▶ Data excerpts

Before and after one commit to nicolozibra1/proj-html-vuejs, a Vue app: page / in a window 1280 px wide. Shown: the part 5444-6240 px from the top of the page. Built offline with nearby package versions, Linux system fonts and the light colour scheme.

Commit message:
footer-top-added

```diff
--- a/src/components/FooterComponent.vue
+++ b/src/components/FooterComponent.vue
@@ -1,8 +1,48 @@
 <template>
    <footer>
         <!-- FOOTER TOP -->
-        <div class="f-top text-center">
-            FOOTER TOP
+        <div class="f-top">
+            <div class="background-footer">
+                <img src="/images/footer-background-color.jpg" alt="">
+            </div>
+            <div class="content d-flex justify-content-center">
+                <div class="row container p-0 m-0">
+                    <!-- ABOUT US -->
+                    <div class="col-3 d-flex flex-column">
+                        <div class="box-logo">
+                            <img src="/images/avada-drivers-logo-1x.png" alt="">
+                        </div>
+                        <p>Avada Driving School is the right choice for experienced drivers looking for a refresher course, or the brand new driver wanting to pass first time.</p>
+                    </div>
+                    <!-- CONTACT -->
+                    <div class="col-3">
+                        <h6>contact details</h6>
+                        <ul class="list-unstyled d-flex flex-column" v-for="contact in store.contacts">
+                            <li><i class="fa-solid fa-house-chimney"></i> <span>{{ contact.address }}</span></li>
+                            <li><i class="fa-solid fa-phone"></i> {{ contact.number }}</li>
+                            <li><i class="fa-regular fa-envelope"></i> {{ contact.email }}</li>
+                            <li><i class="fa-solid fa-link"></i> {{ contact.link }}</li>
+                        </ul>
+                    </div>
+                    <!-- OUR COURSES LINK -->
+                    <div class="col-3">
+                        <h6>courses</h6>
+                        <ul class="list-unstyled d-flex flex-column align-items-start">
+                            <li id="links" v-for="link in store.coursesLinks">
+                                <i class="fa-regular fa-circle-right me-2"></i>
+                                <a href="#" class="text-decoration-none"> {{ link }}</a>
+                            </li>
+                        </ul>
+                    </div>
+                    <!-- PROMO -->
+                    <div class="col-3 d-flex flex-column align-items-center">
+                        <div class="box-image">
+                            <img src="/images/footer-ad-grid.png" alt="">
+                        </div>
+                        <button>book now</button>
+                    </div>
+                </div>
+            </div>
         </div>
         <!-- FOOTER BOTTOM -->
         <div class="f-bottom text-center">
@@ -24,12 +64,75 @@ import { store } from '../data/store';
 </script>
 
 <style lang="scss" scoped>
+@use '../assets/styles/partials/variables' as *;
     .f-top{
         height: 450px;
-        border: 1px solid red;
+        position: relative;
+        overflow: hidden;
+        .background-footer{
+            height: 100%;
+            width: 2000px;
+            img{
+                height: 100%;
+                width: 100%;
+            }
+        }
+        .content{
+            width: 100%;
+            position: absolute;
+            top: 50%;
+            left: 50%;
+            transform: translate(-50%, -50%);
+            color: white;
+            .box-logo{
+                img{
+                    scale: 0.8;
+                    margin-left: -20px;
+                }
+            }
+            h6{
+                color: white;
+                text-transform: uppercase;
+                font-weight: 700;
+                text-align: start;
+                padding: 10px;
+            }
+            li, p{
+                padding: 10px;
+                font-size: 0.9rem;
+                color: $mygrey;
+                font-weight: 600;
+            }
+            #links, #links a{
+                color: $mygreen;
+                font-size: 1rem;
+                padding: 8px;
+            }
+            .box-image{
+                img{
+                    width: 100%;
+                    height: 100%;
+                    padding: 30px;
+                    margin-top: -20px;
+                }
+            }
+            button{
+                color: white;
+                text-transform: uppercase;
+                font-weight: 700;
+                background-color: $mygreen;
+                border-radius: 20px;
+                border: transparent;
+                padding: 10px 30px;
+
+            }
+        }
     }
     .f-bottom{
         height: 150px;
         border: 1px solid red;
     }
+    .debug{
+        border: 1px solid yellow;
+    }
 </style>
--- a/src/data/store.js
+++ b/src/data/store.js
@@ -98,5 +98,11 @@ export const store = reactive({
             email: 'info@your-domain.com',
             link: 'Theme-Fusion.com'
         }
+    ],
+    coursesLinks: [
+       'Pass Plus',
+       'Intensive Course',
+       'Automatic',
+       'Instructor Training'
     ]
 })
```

▶ What to do
Would you copy out each record precisely as it stands?

▶ Answer to this task
Before and after one commit to nicolozibra1/proj-html-vuejs, a Vue app: page / in a window 1280 px wide. Shown: the part 5444-6240 px from the top of the page. Built offline with nearby package versions, Linux system fonts and the light colour scheme.

Commit message:
footer-top-added

```diff
--- a/src/components/FooterComponent.vue
+++ b/src/components/FooterComponent.vue
@@ -1,8 +1,48 @@
 <template>
    <footer>
         <!-- FOOTER TOP -->
-        <div class="f-top text-center">
-            FOOTER TOP
+        <div class="f-top">
+            <div class="background-footer">
+                <img src="/images/footer-background-color.jpg" alt="">
+            </div>
+            <div class="content d-flex justify-content-center">
+                <div class="row container p-0 m-0">
+                    <!-- ABOUT US -->
+                    <div class="col-3 d-flex flex-column">
+                        <div class="box-logo">
+                            <img src="/images/avada-drivers-logo-1x.png" alt="">
+                        </div>
+                        <p>Avada Driving School is the right choice for experienced drivers looking for a refresher course, or the brand new driver wanting to pass first time.</p>
+                    </div>
+                    <!-- CONTACT -->
+                    <div class="col-3">
+                        <h6>contact details</h6>
+                        <ul class="list-unstyled d-flex flex-column" v-for="contact in store.contacts">
+                            <li><i class="fa-solid fa-house-chimney"></i> <span>{{ contact.address }}</span></li>
+                            <li><i class="fa-solid fa-phone"></i> {{ contact.number }}</li>
+                            <li><i class="fa-regular fa-envelope"></i> {{ contact.email }}</li>
+                            <li><i class="fa-solid fa-link"></i> {{ contact.link }}</li>
+                        </ul>
+                    </div>
+                    <!-- OUR COURSES LINK -->
+                    <div class="col-3">
+                        <h6>courses</h6>
+                        <ul class="list-unstyled d-flex flex-column align-items-start">
+                            <li id="links" v-for="link in store.coursesLinks">
+                                <i class="fa-regular fa-circle-right me-2"></i>
+                                <a href="#" class="text-decoration-none"> {{ link }}</a>
+                            </li>
+                        </ul>
+                    </div>
+                    <!-- PROMO -->
+                    <div class="col-3 d-flex flex-column align-items-center">
+                        <div class="box-image">
+                            <img src="/images/footer-ad-grid.png" alt="">
+                        </div>
+                        <button>book now</button>
+                    </div>
+                </div>
+            </div>
         </div>
         <!-- FOOTER BOTTOM -->
         <div class="f-bottom text-center">
@@ -24,12 +64,75 @@ import { store } from '../data/store';
 </script>
 
 <style lang="scss" scoped>
+@use '../assets/styles/partials/variables' as *;
     .f-top{
         height: 450px;
-        border: 1px solid red;
+        position: relative;
+        overflow: hidden;
+        .background-footer{
+            height: 100%;
+            width: 2000px;
+            img{
+                height: 100%;
+                width: 100%;
+            }
+        }
+        .content{
+            width: 100%;
+            position: absolute;
+            top: 50%;
+            left: 50%;
+            transform: translate(-50%, -50%);
+            color: white;
+            .box-logo{
+                img{
+                    scale: 0.8;
+                    margin-left: -20px;
+                }
+            }
+            h6{
+                color: white;
+                text-transform: uppercase;
+                font-weight: 700;
+                text-align: start;
+                padding: 10px;
+            }
+            li, p{
+                padding: 10px;
+                font-size: 0.9rem;
+                color: $mygrey;
+                font-weight: 600;
+            }
+            #links, #links a{
+                color: $mygreen;
+                font-size: 1rem;
+                padding: 8px;
+            }
+            .box-image{
+                img{
+                    width: 100%;
+                    height: 100%;
+                    padding: 30px;
+                    margin-top: -20px;
+                }
+            }
+            button{
+                color: white;
+                text-transform: uppercase;
+                font-weight: 700;
+                background-color: $mygreen;
+                border-radius: 20px;
+                border: transparent;
+                padding: 10px 30px;
+
+            }
+        }
     }
     .f-bottom{
         height: 150px;
         border: 1px solid red;
     }
+    .debug{
+        border: 1px solid yellow;
+    }
 </style>
--- a/src/data/store.js
+++ b/src/data/store.js
@@ -98,5 +98,11 @@ export const store = reactive({
             email: 'info@your-domain.com',
             link: 'Theme-Fusion.com'
         }
+    ],
+    coursesLinks: [
+       'Pass Plus',
+       'Intensive Course',
+       'Automatic',
+       'Instructor Training'
     ]
 })
```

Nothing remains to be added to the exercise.